Power in the liberal mind

Our protagonist is a writer, concerned with a manifesto about the individual’s plight in the 21st century. How narcissistic… He also mentions a utopian society. How juvenile. First, the girl leaves him. Second, he meets a dealer.

The story seems made for a trailer: it shows he gets everything advertised on TV. Fame & fortune, to put it mildly. – He disdains to work a bourgeois job; he contemns his own father. Then something happens to his brain. He does not find God. His judgment is not improved. His self-understanding, such as it was, disappears.

What new drug is he taking? Maybe a doctor could give you the science. But could he explain the attraction & the consequences? You could ask, anyway. Our protagonist becomes incredibly handsome after taking this drug; & very powerful. His dealer sells him a story about pharmaceutical companies; he laughs at anyone who would believe this; finally, he gets killed. Our heroic writer is desperate to get more of the drug, willing to enslave himself to whoever could provide it. Apparently, the powers reside in the drug, not in him.

Our protagonist unusually narrates his own story. The dead man bequeaths him, let us say, a lot of money & pills. He asks you & me what we would do. Well, let us see what he does. He starts working out; dressing better; learning the piano, we know not why; & putting mathematics to good use in gambling. He also learns languages, apparently to seduce women who seem easily seduced. Perhaps there was a relation between his lack of achievements & his sense of his worthlessness. Certainly, there is a relation between his newfangled achievements & his great sense of his own worth. Perhaps one pill a day keeps the black dog away.

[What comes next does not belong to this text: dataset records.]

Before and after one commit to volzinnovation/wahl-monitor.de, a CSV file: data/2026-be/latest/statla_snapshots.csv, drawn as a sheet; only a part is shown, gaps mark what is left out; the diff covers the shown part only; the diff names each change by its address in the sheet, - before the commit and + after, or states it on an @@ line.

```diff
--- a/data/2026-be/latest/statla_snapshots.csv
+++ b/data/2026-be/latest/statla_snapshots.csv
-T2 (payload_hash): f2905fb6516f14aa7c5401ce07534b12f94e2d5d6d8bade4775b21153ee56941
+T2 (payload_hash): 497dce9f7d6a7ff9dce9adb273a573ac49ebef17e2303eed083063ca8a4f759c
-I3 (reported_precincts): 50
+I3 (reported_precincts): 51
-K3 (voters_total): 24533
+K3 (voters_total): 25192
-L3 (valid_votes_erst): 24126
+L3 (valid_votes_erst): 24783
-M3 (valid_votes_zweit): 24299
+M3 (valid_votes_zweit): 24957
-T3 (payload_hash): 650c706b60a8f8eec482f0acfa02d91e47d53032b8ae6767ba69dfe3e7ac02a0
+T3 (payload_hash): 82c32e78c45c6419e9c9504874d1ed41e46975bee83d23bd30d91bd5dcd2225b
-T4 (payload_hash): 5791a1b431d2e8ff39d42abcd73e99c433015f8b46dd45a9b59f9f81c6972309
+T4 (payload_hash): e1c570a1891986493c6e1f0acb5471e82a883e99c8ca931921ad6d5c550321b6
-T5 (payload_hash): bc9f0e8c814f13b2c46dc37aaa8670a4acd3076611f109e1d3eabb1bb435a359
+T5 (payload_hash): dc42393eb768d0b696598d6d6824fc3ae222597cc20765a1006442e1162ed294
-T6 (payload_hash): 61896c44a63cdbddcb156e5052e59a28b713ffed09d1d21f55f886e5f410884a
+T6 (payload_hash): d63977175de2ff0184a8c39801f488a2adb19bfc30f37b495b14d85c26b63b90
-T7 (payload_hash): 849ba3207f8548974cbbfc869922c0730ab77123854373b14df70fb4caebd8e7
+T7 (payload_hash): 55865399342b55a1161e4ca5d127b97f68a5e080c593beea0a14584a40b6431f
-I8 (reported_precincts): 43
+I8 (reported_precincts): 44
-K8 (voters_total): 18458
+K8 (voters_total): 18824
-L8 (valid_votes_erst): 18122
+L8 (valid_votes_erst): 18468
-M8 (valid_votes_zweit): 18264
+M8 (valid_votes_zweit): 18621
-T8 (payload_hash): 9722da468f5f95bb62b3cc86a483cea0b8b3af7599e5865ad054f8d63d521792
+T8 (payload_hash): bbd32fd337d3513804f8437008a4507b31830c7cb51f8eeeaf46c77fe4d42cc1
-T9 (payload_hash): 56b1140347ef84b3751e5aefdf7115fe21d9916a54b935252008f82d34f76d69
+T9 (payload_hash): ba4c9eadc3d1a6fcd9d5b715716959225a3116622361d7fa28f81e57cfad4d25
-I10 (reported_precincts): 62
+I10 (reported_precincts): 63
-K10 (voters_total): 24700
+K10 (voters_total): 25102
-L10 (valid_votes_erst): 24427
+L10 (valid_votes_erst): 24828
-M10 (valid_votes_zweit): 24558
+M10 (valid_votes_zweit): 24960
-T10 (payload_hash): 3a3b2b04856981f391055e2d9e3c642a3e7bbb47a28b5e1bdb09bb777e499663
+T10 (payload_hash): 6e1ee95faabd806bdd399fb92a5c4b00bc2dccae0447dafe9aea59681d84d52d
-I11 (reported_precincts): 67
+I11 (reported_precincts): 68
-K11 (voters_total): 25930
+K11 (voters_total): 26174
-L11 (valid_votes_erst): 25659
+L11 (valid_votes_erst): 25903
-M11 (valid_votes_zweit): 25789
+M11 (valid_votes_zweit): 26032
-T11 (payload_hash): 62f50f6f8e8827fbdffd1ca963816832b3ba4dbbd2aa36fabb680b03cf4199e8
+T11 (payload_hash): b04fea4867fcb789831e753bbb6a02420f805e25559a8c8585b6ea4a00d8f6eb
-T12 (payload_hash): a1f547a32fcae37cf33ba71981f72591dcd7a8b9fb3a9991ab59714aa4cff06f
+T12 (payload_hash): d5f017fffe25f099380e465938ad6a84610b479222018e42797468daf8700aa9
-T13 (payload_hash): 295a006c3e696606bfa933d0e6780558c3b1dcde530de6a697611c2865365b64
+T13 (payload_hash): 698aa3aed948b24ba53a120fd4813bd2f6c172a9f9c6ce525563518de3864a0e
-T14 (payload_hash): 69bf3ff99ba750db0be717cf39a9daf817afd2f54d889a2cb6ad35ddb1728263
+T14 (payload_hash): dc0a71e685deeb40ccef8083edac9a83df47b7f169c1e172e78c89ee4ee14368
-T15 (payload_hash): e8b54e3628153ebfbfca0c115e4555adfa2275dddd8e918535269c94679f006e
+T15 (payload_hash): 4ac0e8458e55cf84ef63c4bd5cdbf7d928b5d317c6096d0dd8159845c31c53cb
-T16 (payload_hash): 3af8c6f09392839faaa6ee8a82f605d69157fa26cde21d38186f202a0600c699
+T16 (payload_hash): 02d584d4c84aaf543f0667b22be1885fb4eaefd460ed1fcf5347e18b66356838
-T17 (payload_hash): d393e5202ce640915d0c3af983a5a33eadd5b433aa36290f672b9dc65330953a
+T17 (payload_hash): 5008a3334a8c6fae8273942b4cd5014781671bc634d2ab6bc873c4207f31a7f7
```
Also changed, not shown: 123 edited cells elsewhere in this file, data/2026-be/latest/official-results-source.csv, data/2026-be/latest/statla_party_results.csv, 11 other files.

Like the modern executive power, our protagonist is energetic. He acquires power without purpose. But power was not an end in itself for our protagonist: he was poor & self-loathing, but safe. Power was a means: his pitiful attempts to answer the question: what is the good life? Wealth & health come first. But luxury & pleasure are not far behind. But at last come politics & capitalism. In the end, this man seeks elective office. Being science embodied, he predicts the future: his victory is inevitable. Science is power – & this is revealed to be the path to tyranny. Our protagonist kills without second thoughts; to say he does it in self-defense is merely to say that his power to predict the future is not what he thinks it is. Speeches cannot fully replace deeds. He wishes to make himself into a god. What will happen to those who deny him?

For fans of Bradley Cooper